This is an age-old saying, but unfortunately a modern concept. We lead fast-paced lives full of temptations and choices, and many moments go by when, if we had slowed down, that moment could have been a life-changing learning experience for our families.
Why do we eat? We eat to survive. However, why do we eat the way we do? How can we teach our children to make difficult choices when we don’t make them ourselves? Having been obese myself, I understand what it means to make the wrong choices. I also know now that I never had a healthy self-image or felt worthy of making healthy choices. I did what I wanted because it felt good at the time.
Hiding the candy, banning the sugar or even providing only nutritious, pesticide-free food won’t save your child’s life, because you can’t always be around. How can you teach your child to make the important choices during the times when mom is not there to tell them what to do, what to think and how to act?
Hiding the “bad foods” only made me binge that much more when I left the house and was faced with all of the temptations of the "real world". I was not prepared. We cannot hide from grocery stores, restaurants, bakeries or vending machines. They are in our lives every day, and they taunt some of us.
It’s time we in America really open our eyes and takes responsibility for the consequences of our actions. Why are we behaving this way? Well, Jim Fay and Foster Cline, M.D., co-founders of The Love and Logic Institute, would say that our daily needs are not being met. As a society, we have not been prepared for navigating a real world that isn’t full of second chances. We have created a child-proofed, safety-proofed, accident-proofed and “padded” world. Eventually, the kids will find that hidden candy bowl and you won’t always be there to tell them no.

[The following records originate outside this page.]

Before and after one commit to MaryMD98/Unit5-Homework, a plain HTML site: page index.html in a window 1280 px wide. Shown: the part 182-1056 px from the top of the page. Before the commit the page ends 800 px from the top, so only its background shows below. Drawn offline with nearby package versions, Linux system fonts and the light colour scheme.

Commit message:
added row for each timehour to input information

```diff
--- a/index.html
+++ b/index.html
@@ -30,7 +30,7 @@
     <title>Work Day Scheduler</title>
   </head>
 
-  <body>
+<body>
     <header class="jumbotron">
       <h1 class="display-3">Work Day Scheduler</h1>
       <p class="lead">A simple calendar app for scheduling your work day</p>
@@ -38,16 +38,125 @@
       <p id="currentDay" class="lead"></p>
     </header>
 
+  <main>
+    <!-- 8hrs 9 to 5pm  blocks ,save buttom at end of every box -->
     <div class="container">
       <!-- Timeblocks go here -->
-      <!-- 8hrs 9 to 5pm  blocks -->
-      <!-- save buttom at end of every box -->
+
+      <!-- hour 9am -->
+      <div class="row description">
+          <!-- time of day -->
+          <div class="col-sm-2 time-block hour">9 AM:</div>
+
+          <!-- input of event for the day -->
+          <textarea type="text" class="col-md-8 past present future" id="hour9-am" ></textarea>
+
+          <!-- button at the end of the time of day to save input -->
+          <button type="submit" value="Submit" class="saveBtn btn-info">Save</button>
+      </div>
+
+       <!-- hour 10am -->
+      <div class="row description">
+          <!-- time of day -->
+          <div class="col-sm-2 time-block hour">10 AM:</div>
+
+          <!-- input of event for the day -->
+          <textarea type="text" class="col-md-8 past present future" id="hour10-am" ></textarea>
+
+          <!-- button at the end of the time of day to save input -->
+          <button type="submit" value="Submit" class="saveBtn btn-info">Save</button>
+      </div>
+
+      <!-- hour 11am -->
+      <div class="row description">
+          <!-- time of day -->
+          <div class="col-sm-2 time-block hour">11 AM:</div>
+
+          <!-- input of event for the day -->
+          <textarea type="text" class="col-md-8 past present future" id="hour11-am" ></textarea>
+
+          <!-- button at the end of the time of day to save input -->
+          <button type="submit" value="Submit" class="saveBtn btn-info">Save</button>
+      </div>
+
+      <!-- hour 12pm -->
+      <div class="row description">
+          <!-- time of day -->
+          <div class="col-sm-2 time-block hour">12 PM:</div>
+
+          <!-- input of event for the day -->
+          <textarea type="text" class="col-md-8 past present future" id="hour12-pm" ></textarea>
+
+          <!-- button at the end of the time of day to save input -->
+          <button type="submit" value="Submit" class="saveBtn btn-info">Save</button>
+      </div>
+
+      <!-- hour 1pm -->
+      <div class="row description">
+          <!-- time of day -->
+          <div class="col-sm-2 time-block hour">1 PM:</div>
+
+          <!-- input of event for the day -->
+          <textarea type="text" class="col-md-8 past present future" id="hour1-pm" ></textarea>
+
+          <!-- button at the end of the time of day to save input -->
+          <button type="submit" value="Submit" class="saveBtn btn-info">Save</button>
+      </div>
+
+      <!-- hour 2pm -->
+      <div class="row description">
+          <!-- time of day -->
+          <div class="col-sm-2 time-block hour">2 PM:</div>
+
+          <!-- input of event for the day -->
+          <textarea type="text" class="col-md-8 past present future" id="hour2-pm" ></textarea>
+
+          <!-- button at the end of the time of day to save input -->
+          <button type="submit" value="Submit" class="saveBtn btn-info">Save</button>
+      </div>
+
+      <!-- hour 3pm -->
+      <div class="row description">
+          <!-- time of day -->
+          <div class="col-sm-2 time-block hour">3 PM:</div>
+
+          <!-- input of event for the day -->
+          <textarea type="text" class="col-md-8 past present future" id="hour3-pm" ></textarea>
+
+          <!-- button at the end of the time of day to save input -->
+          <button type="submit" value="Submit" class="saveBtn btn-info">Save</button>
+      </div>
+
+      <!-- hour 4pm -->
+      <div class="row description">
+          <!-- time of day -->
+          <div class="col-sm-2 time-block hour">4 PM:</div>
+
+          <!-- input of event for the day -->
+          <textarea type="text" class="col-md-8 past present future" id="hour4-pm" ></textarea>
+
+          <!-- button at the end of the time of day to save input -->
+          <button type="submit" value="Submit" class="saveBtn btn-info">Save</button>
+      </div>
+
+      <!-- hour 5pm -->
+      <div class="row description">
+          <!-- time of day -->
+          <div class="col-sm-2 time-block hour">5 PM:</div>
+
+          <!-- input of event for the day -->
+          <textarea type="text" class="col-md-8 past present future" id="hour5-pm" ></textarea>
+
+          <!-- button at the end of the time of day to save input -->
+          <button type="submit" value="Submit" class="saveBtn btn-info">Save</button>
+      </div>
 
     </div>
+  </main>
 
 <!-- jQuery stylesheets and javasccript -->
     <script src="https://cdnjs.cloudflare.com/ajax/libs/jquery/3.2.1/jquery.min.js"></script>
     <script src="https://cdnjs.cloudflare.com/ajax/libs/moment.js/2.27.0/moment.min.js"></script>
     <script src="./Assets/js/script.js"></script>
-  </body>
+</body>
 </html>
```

I truly feel that raising responsible children with a healthy self-image is the key to helping our children be healthy and have healthy relationships with food. Personally, I do that using the tools I learned through Love and Logic. I can only control what I do and lead by example. I share excitement and enthusiasm about the life I live, including the food I eat and the consequences of my “not so healthy” choices. I do not pretend to be perfect, but I acknowledge when I make mistakes and enthusiastically share what I have learned.
What if eating disorders or unhealthy relationships never existed? What if a healthy foundation was built before the problems could arise?
Children need to feel like a contributing member of a family and society; they need to experience respect, love and affection; and children need to learn the consequences of their actions and how to adapt from their mistakes. So I ask you – are you providing yourself and your children what they need on a daily basis? Not just survival needs, with a roof above their head, but the opportunity to develop responsibility for their own health and personal choices?
Here are a few tips to help parents teach their children how to make choices – and their own mistakes. If you have suggestions or your own lessons learned that may help other moms, please share your comments on this blog.